Domestic Islamic extremists, in contrast, receive most of their radicalizing messages from abroad, from terrorist groups and like-minded supporters who are freer to use the Internet to call for violence and terrorism within the U.S. Propaganda from Al Qaeda in the Arabian Peninsula, for example, was an inspiration for the Boston Marathon bombing. In the past two years, the Islamic State of Iraq and Syria (ISIS) has taken such tactics to a new level altogether, employing a virtual army of on-line recruiters who use social media platforms to reach and radicalize susceptible individuals across the globe. Seeking to instill a deep sense of community and purpose, ISIS supporters encourage Americans to come to the Middle East to help it fight its wars—many of the 80+ U.S. residents linked to Islamic extremist activity since 2014 have made such attempts. But ISIS also urges people to launch attacks in the U.S.

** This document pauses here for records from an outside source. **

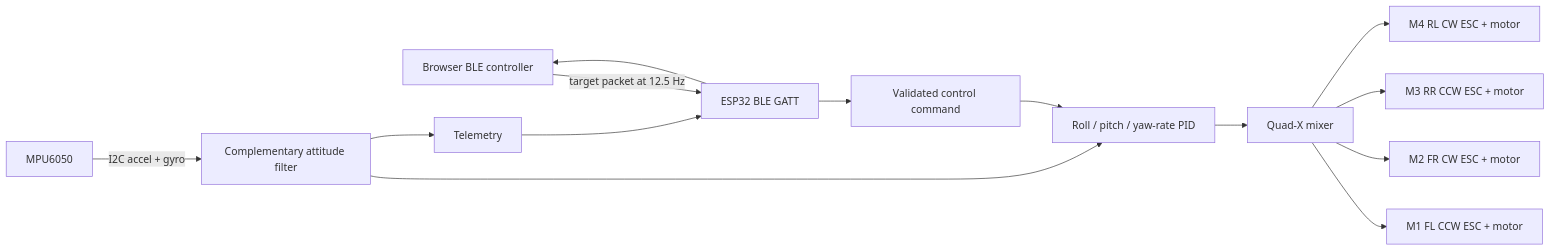
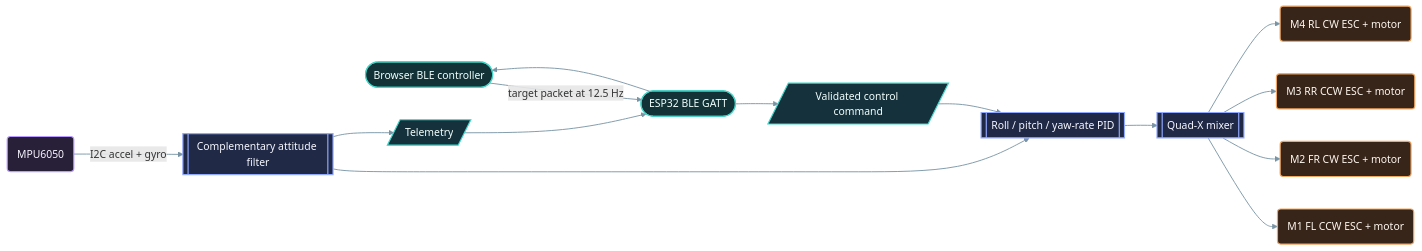
Before and after one commit to ProAmineOfficial/NanoKit-ESP32: the first of 2 diagrams in open_source_projects/nanokit_drone_4x_quadcopter/docs/Architecture.md, drawn with Mermaid. The commit also changed other lines of this file and 15 other files, not shown here.

Commit message:
docs: apply semantic Mermaid styling

````diff
--- a/open_source_projects/nanokit_drone_4x_quadcopter/docs/Architecture.md
+++ b/open_source_projects/nanokit_drone_4x_quadcopter/docs/Architecture.md
@@ -12,16 +12,28 @@
 ```mermaid
 flowchart LR
-  UI["Browser BLE controller"] -->|"target packet at 12.5 Hz"| BLE["ESP32 BLE GATT"]
-  BLE --> CMD["Validated control command"]
-  IMU["MPU6050"] -->|"I2C accel + gyro"| EST["Complementary attitude filter"]
-  CMD --> PID["Roll / pitch / yaw-rate PID"]
+  UI(["Browser BLE controller"]) -->|"target packet at 12.5 Hz"| BLE(["ESP32 BLE GATT"])
+  BLE --> CMD[/"Validated control command"/]
+  IMU("MPU6050") -->|"I2C accel + gyro"| EST[["Complementary attitude filter"]]
+  CMD --> PID[["Roll / pitch / yaw-rate PID"]]
   EST --> PID
-  PID --> MIX["Quad-X mixer"]
-  MIX --> M1["M1 FL CCW ESC + motor"]
-  MIX --> M2["M2 FR CW ESC + motor"]
-  MIX --> M3["M3 RR CCW ESC + motor"]
-  MIX --> M4["M4 RL CW ESC + motor"]
-  EST --> TEL["Telemetry"]
+  PID --> MIX[["Quad-X mixer"]]
+  MIX --> M1("M1 FL CCW ESC + motor")
+  MIX --> M2("M2 FR CW ESC + motor")
+  MIX --> M3("M3 RR CCW ESC + motor")
+  MIX --> M4("M4 RL CW ESC + motor")
+  EST --> TEL[/"Telemetry"/]
   TEL --> BLE
   BLE --> UI
+
+  classDef sensor fill:#282039,stroke:#b99bff,stroke-width:1.8px,color:#faf6ff
+  classDef communication fill:#123237,stroke:#42d4c5,stroke-width:1.8px,color:#f2fffd
+  classDef io fill:#15313c,stroke:#43d5ca,stroke-width:1.8px,color:#f3fffd
+  classDef module fill:#202945,stroke:#91a8ff,stroke-width:1.8px,color:#f6f7ff
+  classDef actuator fill:#37251a,stroke:#f0a560,stroke-width:1.8px,color:#fff8ef
+  class UI,BLE communication
+  class IMU sensor
+  class CMD,TEL io
+  class EST,PID,MIX module
+  class M1,M2,M3,M4 actuator
+  linkStyle default stroke:#7894a5,stroke-width:1.4px
 ```
````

Roof and Abdulazeez were both cold-blooded killers. Their attacks deeply affected the citizens of Charleston and Chattanooga and, indeed, the whole country, though not always in the same ways. In particular, the Chattanooga shootings, like some similar attacks before them, stirred anti-Muslim sentiments directed at America’s entire Muslim community, a disturbing phenomenon for which there is no parallel with regard to white supremacist attacks.
But their attacks were similar in that they were both essentially futile, able to achieve little but death and misery. Indeed, the reactions to the attacks illustrate just how ineffective they actually were. The Chattanooga attack, for example, inspired an outpouring of support for the U.S. military. The Charleston response was even more powerful. Far from starting a “race war,” Roof’s slaughter not only brought Charlestonians of all races together but also resulted in a bipartisan effort to remove the Confederate flag from the South Carolina capitol.
American extremists, of whatever stripe, can hurt and even kill, but the one thing they can’t do is win.
Mr. Segal is an authority on Islamic extremism and terrorism in the United States; Dr. Pitcavage is an expert on right-wing extremism and terrorism in the United States.